Extracted information: Begin

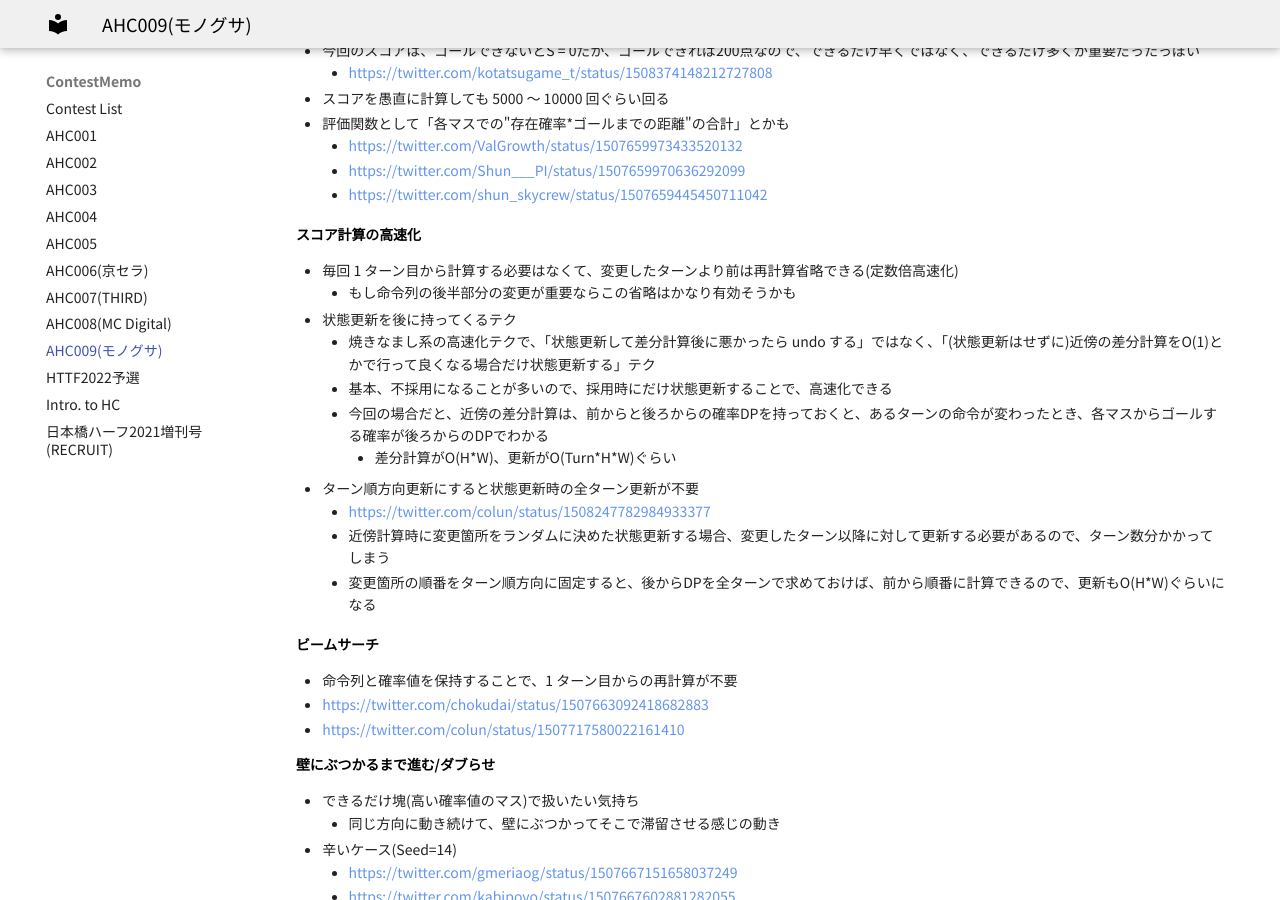
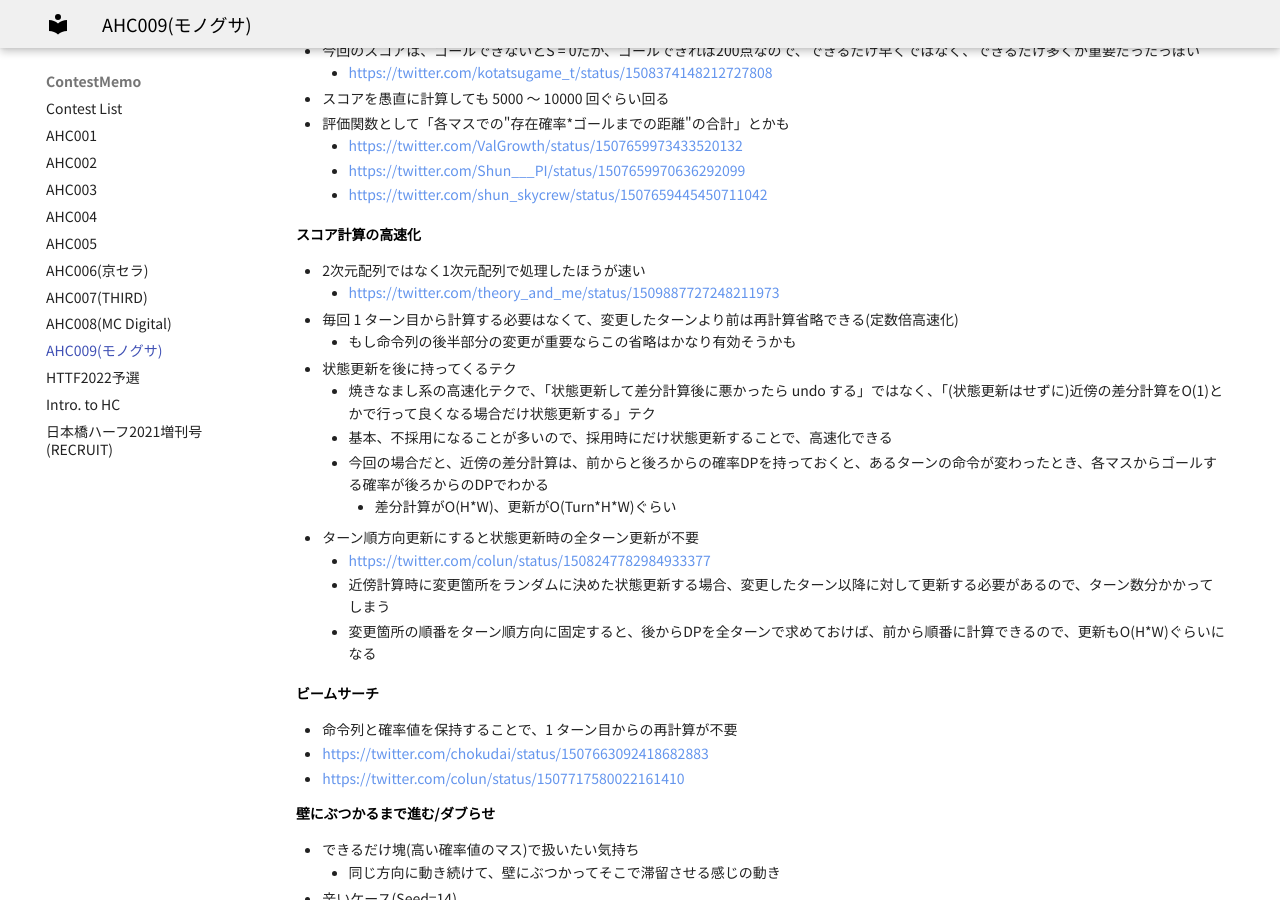
Before and after one commit to jetbead/AtCoderHeuristicContestMemo, an MkDocs documentation site: the page built from docs/ContestMemo/ahc009.md, in a window 1280 px wide and 900 px high, scrolled down 2808 px. Built offline with MkDocs 1.6.1 and Material for MkDocs 9.7.7, drawn with Linux system fonts in a browser that asks for light colours; some web fonts are replaced.

Commit message:
Update ahc009.md

```diff
--- a/docs/ContestMemo/ahc009.md
+++ b/docs/ContestMemo/ahc009.md
@@ -132,6 +132,8 @@ title: AHC009(モノグサ)
 
 ### スコア計算の高速化
 
+- 2次元配列ではなく1次元配列で処理したほうが速い
+  - https://twitter.com/theory_and_me/status/1509887727248211973
 - 毎回 1 ターン目から計算する必要はなくて、変更したターンより前は再計算省略できる(定数倍高速化)
   - もし命令列の後半部分の変更が重要ならこの省略はかなり有効そうかも
 - 状態更新を後に持ってくるテク
```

Extracted information: End

What needs to be done:
When you copy the entries above, keep every word exactly and omit the images.

Written solution:
Before and after one commit to jetbead/AtCoderHeuristicContestMemo, an MkDocs documentation site: the page built from docs/ContestMemo/ahc009.md, in a window 1280 px wide and 900 px high, scrolled down 2808 px. Built offline with MkDocs 1.6.1 and Material for MkDocs 9.7.7, drawn with Linux system fonts in a browser that asks for light colours; some web fonts are replaced.

Commit message:
Update ahc009.md

```diff
--- a/docs/ContestMemo/ahc009.md
+++ b/docs/ContestMemo/ahc009.md
@@ -132,6 +132,8 @@ title: AHC009(モノグサ)
 
 ### スコア計算の高速化
 
+- 2次元配列ではなく1次元配列で処理したほうが速い
+  - https://twitter.com/theory_and_me/status/1509887727248211973
 - 毎回 1 ターン目から計算する必要はなくて、変更したターンより前は再計算省略できる(定数倍高速化)
   - もし命令列の後半部分の変更が重要ならこの省略はかなり有効そうかも
 - 状態更新を後に持ってくるテク
```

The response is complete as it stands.